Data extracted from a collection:
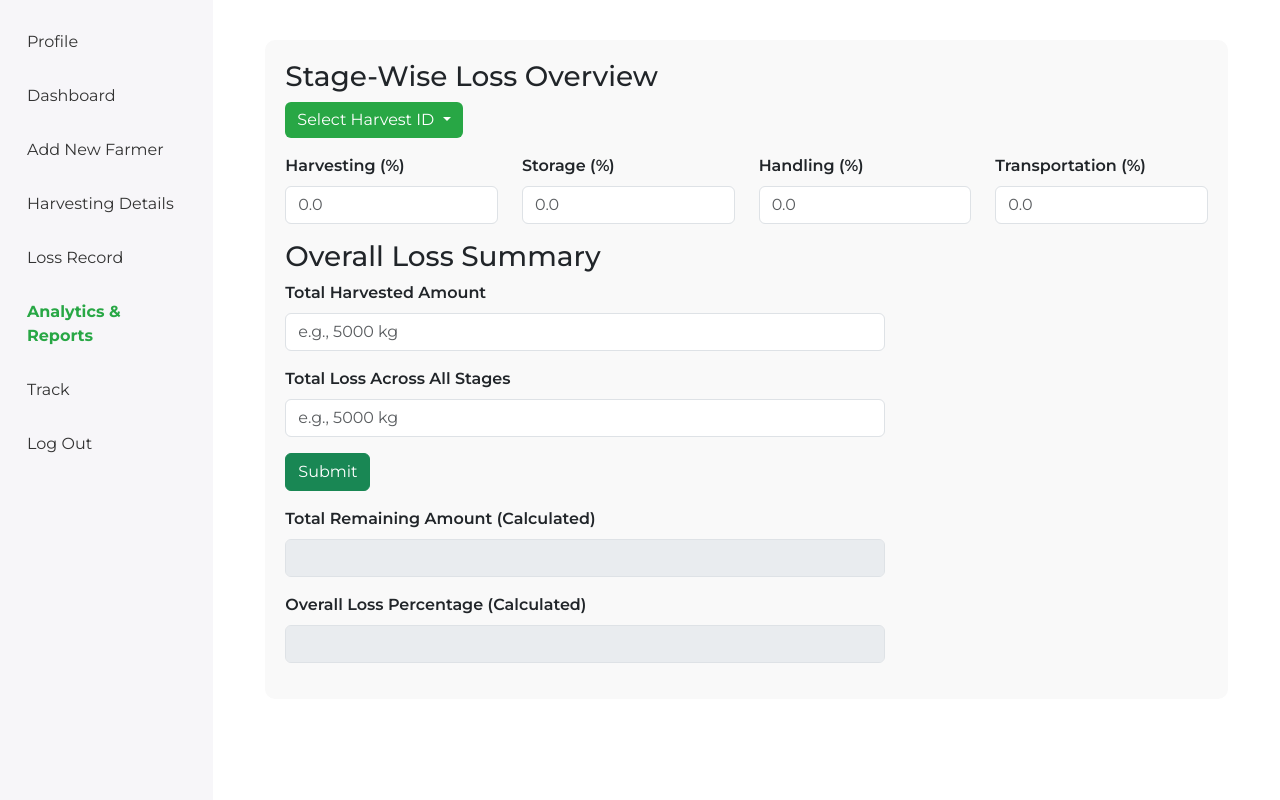
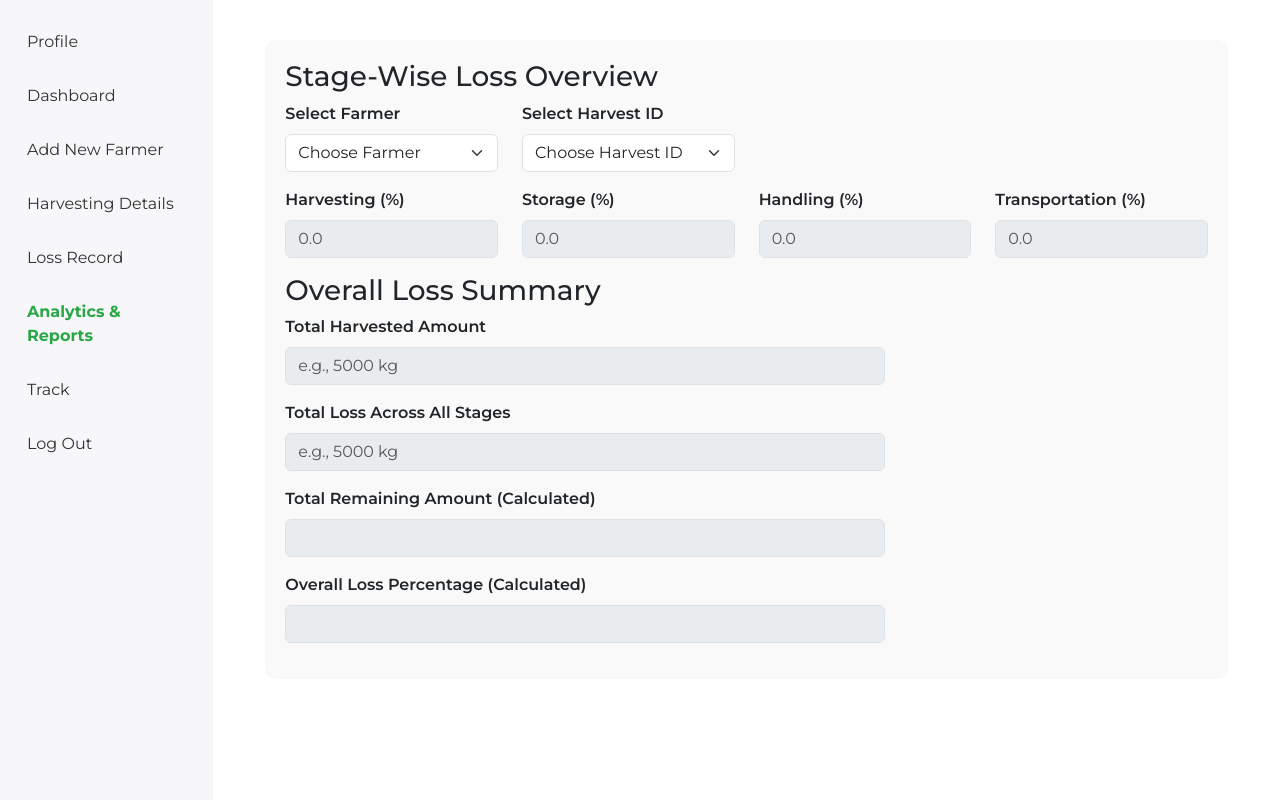
Before and after one commit to yusaislam48/HarvestHub, a Flask app: template templates/analyticsAndReports.html in a window 1280 px wide. Shown: the part 56-856 px from the top of the page. Run offline with Flask 3, Linux system fonts and the light colour scheme; the template is opened without the code that fills it: most values are stand-ins (such as "Sample title", 1, 10 or a date in 2020).

Commit message:
Analytics and Reports working properly

```diff
--- a/app.py
+++ b/app.py
@@ -291,6 +291,82 @@ def get_initial_amount():
 
 
 
+@app.route('/analytics_and_reports', methods=['GET'])
+def analytics_and_reports():
+    db = get_db_connection()
+    cursor = db.cursor(dictionary=True)
+
+    # Fetch all farmers for the dropdown
+    cursor.execute("SELECT id, name FROM farmers")
+    farmers = cursor.fetchall()
+
+    cursor.close()
+    db.close()
+
+    # Render the Analytics & Reports page with the list of farmers
+    return render_template('analyticsAndReports.html', farmers=farmers)
+@app.route('/get_loss_data', methods=['POST'])
+def get_loss_data():
+    db = get_db_connection()
+    cursor = db.cursor(dictionary=True)
+
+    try:
+        data = request.json
+        farmer_id = data['farmer_id']
+        harvest_id = data['harvest_id']
+
+        # Fetch loss data with priority for remaining_amount
+        cursor.execute("""
+            SELECT
+                h.amount AS total_harvested,
+                COALESCE(ts.remaining_amount,
+                    s.remaining_amount,
+                    hnd.remaining_amount,
+                    hs.remaining_amount,
+                    0) AS total_remaining, -- Priority: transportation > storage > handling > harvesting
+                COALESCE(hs.loss_percentage, 0) AS harvesting_loss,
+                COALESCE(s.loss_percentage, 0) AS storage_loss,
+                COALESCE(hnd.loss_percentage, 0) AS handling_loss,
+                COALESCE(ts.loss_percentage, 0) AS transport_loss
+            FROM harvest_details h
+            LEFT JOIN transportation_stage ts ON h.id = ts.harvest_id AND h.farmer_id = ts.farmer_id
+            LEFT JOIN storage_stage s ON h.id = s.harvest_id AND h.farmer_id = s.farmer_id
+            LEFT JOIN handling_stage hnd ON h.id = hnd.harvest_id AND h.farmer_id = hnd.farmer_id
+            LEFT JOIN harvesting_stage hs ON h.id = hs.harvest_id AND h.farmer_id = hs.farmer_id
+            WHERE h.farmer_id = %s AND h.id = %s
+        """, (farmer_id, harvest_id))
+
+        result = cursor.fetchone()
+
+        if not result:
+            result = {
+                'total_harvested': 0,
+                'total_remaining': 0,
+                'harvesting_loss': 0,
+                'storage_loss': 0,
+                'handling_loss': 0,
+                'transport_loss': 0
+            }
+
+        total_harvested = float(result['total_harvested'] or 0)
+        total_remaining = float(result['total_remaining'] or 0)
+        total_loss = total_harvested - total_remaining
+
+        result.update({
+            'total_loss': total_loss
+        })
+
+        return jsonify(result)
+
+    except Exception as e:
+        print("Error in /get_loss_data:", str(e))
+        return jsonify({'error': str(e)}), 500
+
+    finally:
+        cursor.close()
+        db.close()
+
+
 # Route: Logout
 @app.route('/logout')
 def logout():
--- a/templates/analyticsAndReports.html
+++ b/templates/analyticsAndReports.html
@@ -108,33 +108,40 @@
           <h3>Stage-Wise Loss Overview</h3>
           <form>
             <!-- Dropdown and Stage-Wise Inputs -->
-            <div class="mb-3">
-              <button class="btn dropdown-toggle" type="button" data-bs-toggle="dropdown" aria-expanded="false">
-                Select Harvest ID
-              </button>
-              <ul class="dropdown-menu">
-                <li><a class="dropdown-item" href="#">Harvest 1</a></li>
-                <li><a class="dropdown-item" href="#">Harvest 2</a></li>
-                <li><a class="dropdown-item" href="#">Harvest 3</a></li>
-              </ul>
+            <div class="row mb-3">
+              <div class="col-md-3">
+                <label for="farmer" class="form-label">Select Farmer</label>
+                <select class="form-select" id="farmer" name="farmer_id" required>
+                  <option value="" disabled selected>Choose Farmer</option>
+                  {% for farmer in farmers %}
+                  <option value="{{ farmer['id'] }}">{{ farmer['name'] }}</option>
+                  {% endfor %}
+                </select>
+              </div>
+              <div class="col-md-3">
+                <label for="harvestId" class="form-label">Select Harvest ID</label>
+                <select class="form-select" id="harvestId" name="harvest_id" required>
+                  <option value="" disabled selected>Choose Harvest ID</option>
+                </select>
+              </div>
             </div>
 
-            <div class="row mb-3">
+            <div class="row mb-3 mt-3">
               <div class="col-md-3">
                 <label for="harvestingLoss" class="form-label">Harvesting (%)</label>
-                <input type="text" class="form-control" id="harvestingLoss" placeholder="0.0">
+                <input type="text" class="form-control" id="harvestingLoss" placeholder="0.0" readonly>
               </div>
               <div class="col-md-3">
                 <label for="storageLoss" class="form-label">Storage (%)</label>
-                <input type="text" class="form-control" id="storageLoss" placeholder="0.0">
+                <input type="text" class="form-control" id="storageLoss" placeholder="0.0" readonly>
               </div>
               <div class="col-md-3">
                 <label for="handlingLoss" class="form-label">Handling (%)</label>
-                <input type="text" class="form-control" id="handlingLoss" placeholder="0.0">
+                <input type="text" class="form-control" id="handlingLoss" placeholder="0.0" readonly>
               </div>
               <div class="col-md-3">
                 <label for="transportLoss" class="form-label">Transportation (%)</label>
-                <input type="text" class="form-control" id="transportLoss" placeholder="0.0">
+                <input type="text" class="form-control" id="transportLoss" placeholder="0.0" readonly>
               </div>
             </div>
 
@@ -142,14 +149,11 @@
             <h3>Overall Loss Summary</h3>
             <div class="mb-3">
               <label for="totalHarvestedAmount" class="form-label">Total Harvested Amount</label>
-              <input type="text" class="form-control wide-input" id="totalHarvestedAmount" placeholder="e.g., 5000 kg">
+              <input type="text" class="form-control wide-input" id="totalHarvestedAmount" placeholder="e.g., 5000 kg" readonly>
             </div>
             <div class="mb-3">
               <label for="totalLossAmount" class="form-label">Total Loss Across All Stages</label>
-              <input type="text" class="form-control wide-input" id="totalLossAmount" placeholder="e.g., 5000 kg">
-            </div>
-            <div class="mb-3">
-              <button type="submit" class="btn btn-success">Submit</button>
+              <input type="text" class="form-control wide-input" id="totalLossAmount" placeholder="e.g., 5000 kg" readonly>
             </div>
             <div class="mb-3">
               <label for="remainingAmount" class="form-label">Total Remaining Amount (Calculated)</label>
@@ -161,11 +165,80 @@
             </div>
           </form>
         </div>
+
       </div>
     </div>
   </div>
 
   <!-- Bootstrap JS -->
   <script src="https://cdn.jsdelivr.net/npm/bootstrap@5.3.1/dist/js/bootstrap.bundle.min.js"></script>
+  <script>
+    document.addEventListener('DOMContentLoaded', () => {
+      const farmerDropdown = document.getElementById('farmer');
+      const harvestDropdown = document.getElementById('harvestId');
+
+      // Fetch Harvest IDs when Farmer is selected
+      farmerDropdown.addEventListener('change', () => {
+        const farmerId = farmerDropdown.value;
+
+        fetch(`/get_harvest_ids/${farmerId}`)
+          .then(response => response.json())
+          .then(harvestIds => {
+            harvestDropdown.innerHTML = '<option value="" disabled selected>Choose Harvest ID</option>';
+            harvestIds.forEach(id => {
+              const option = document.createElement('option');
+              option.value = id.id;
+              option.textContent = `Harvest ID: ${id.id}`;
+              harvestDropdown.appendChild(option);
+            });
+          })
+          .catch(error => console.error('Error fetching harvest IDs:', error));
+      });
+
+      // Fetch Loss Data when Harvest ID is selected
+      harvestDropdown.addEventListener('change', () => {
+        const farmerId = farmerDropdown.value;
+        const harvestId = harvestDropdown.value;
+
+        if (!farmerId || !harvestId) {
+          console.error('Farmer ID or Harvest ID is missing');
+          return;
+        }
+
+        fetch('/get_loss_data', {
+          method: 'POST',
+          headers: { 'Content-Type': 'application/json' },
+          body: JSON.stringify({ farmer_id: farmerId, harvest_id: harvestId })
+        })
+          .then(response => {
+            if (!response.ok) {
+              throw new Error(`HTTP error! status: ${response.status}`);
+            }
+            return response.json();
+          })
+          .then(data => {
+            console.log('Loss data received:', data);
+
+            // Update fields with loss data
+            document.getElementById('harvestingLoss').value = data.harvesting_loss || '0.0';
+            document.getElementById('storageLoss').value = data.storage_loss || '0.0';
+            document.getElementById('handlingLoss').value = data.handling_loss || '0.0';
+            document.getElementById('transportLoss').value = data.transport_loss || '0.0';
+
+            document.getElementById('totalHarvestedAmount').value = data.total_harvested || '0.0';
+            document.getElementById('remainingAmount').value = data.total_remaining || '0.0';
+            document.getElementById('totalLossAmount').value = data.total_loss || '0.0';
+
+            const totalHarvested = parseFloat(data.total_harvested || 0);
+            const totalLoss = parseFloat(data.total_loss || 0);
+            const overallLossPercentage = totalHarvested > 0 ? ((totalLoss / totalHarvested) * 100).toFixed(2) : '0.0';
+
+            document.getElementById('overallLossPercentage').value = overallLossPercentage;
+          })
+          .catch(error => console.error('Error fetching loss data:', error));
+      });
+    });
+
+  </script>
 </body>
 </html>
```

◆ **What is required**:
Each line of the data that has the string "catch" should be returned.

◆ **Solution for this problem**:
+          .catch(error => console.error('Error fetching harvest IDs:', error));
+          .catch(error => console.error('Error fetching loss data:', error));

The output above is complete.